Schools and universities
Schools can just be mapped as a simple node tagged
amenity=school. But often schools occupy an entire building or a piece of land. School grounds, the terrain on which a school sits, are mapped as
amenity=school. The buildings of a school are mapped as
building=school. Mapping schools as just a simple node is fine. However, wherever appropriate, map a school’s ground and buildings as ways.
An example where a school does not occupy the entire building:
An example where a school does occupy an entire building:
An example where a school occupies its own school grounds:
Universities are similar:
Streams and Rivers
Trace small streams as just a way tagged with
waterway=stream. The way’s direction signals the direction in which the water flows. For larger rivers, trace the center of the river as
waterway=river and in addition the river banks with
water=river tags. The name of the river always sits on the waterway. See here for an example:
Islands in rivers are mapped as relations of
type=multipolygon. Observe how on a multipolygon the
water=river tags sit on the multipolygon relation and not on the way:

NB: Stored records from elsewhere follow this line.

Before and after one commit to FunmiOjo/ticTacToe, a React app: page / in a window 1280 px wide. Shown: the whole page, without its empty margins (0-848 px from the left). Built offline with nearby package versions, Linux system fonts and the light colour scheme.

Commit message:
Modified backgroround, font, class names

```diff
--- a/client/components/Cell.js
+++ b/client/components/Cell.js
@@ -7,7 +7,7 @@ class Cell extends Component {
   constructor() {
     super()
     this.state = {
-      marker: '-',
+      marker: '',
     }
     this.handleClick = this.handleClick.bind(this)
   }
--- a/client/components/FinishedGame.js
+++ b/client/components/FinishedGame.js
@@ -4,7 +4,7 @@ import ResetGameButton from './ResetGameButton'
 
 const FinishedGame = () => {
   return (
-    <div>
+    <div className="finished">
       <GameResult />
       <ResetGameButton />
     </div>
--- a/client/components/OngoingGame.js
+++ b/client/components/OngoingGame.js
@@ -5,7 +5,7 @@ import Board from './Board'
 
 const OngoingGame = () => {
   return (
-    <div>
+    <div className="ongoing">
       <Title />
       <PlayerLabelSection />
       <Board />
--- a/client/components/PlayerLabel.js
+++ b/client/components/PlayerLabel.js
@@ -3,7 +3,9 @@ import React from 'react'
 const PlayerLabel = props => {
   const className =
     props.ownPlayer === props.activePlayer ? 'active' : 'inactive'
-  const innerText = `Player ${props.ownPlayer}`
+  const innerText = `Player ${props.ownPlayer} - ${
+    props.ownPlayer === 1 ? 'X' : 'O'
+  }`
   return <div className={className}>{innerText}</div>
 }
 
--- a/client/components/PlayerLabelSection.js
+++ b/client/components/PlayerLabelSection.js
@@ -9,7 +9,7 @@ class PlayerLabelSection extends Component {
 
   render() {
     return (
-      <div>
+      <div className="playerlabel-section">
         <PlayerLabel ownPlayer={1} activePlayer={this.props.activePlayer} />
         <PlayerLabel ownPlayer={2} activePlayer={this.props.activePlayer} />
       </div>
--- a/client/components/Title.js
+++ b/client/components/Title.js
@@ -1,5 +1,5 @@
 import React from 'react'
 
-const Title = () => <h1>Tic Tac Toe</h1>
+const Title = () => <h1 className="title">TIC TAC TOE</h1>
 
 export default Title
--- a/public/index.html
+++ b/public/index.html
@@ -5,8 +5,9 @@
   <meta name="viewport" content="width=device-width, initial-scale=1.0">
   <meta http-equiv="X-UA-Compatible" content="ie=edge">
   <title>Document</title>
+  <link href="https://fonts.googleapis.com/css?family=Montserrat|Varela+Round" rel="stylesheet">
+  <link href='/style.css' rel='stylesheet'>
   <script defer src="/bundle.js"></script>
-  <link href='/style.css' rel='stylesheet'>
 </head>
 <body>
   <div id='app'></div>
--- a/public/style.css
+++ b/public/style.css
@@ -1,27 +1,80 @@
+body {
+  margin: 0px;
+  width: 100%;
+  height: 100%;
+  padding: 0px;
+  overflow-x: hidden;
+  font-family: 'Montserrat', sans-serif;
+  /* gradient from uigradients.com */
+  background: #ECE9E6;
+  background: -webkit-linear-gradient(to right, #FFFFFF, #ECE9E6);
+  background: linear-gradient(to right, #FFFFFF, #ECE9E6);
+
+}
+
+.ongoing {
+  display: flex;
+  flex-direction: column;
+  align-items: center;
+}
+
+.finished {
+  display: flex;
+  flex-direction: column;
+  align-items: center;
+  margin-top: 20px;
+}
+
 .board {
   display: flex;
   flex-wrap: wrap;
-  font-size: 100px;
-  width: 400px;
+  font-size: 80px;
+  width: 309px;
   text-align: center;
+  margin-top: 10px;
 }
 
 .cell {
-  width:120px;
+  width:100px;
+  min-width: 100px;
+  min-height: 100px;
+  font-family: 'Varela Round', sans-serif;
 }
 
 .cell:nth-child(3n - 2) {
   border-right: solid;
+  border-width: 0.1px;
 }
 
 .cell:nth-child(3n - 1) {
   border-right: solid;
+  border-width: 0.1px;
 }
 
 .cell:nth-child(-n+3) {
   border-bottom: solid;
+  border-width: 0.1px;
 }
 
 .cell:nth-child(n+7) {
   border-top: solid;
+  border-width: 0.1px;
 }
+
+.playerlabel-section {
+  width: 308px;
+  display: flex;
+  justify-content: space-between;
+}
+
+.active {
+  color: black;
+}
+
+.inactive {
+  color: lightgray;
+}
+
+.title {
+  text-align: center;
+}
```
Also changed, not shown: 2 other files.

Video: Map a river island
OpenStreetMap Wiki: Tag:waterway=river
- Walking and cycling paths
- Places (city versus village versus suburb versus neighborhood)
- Tracing highway areas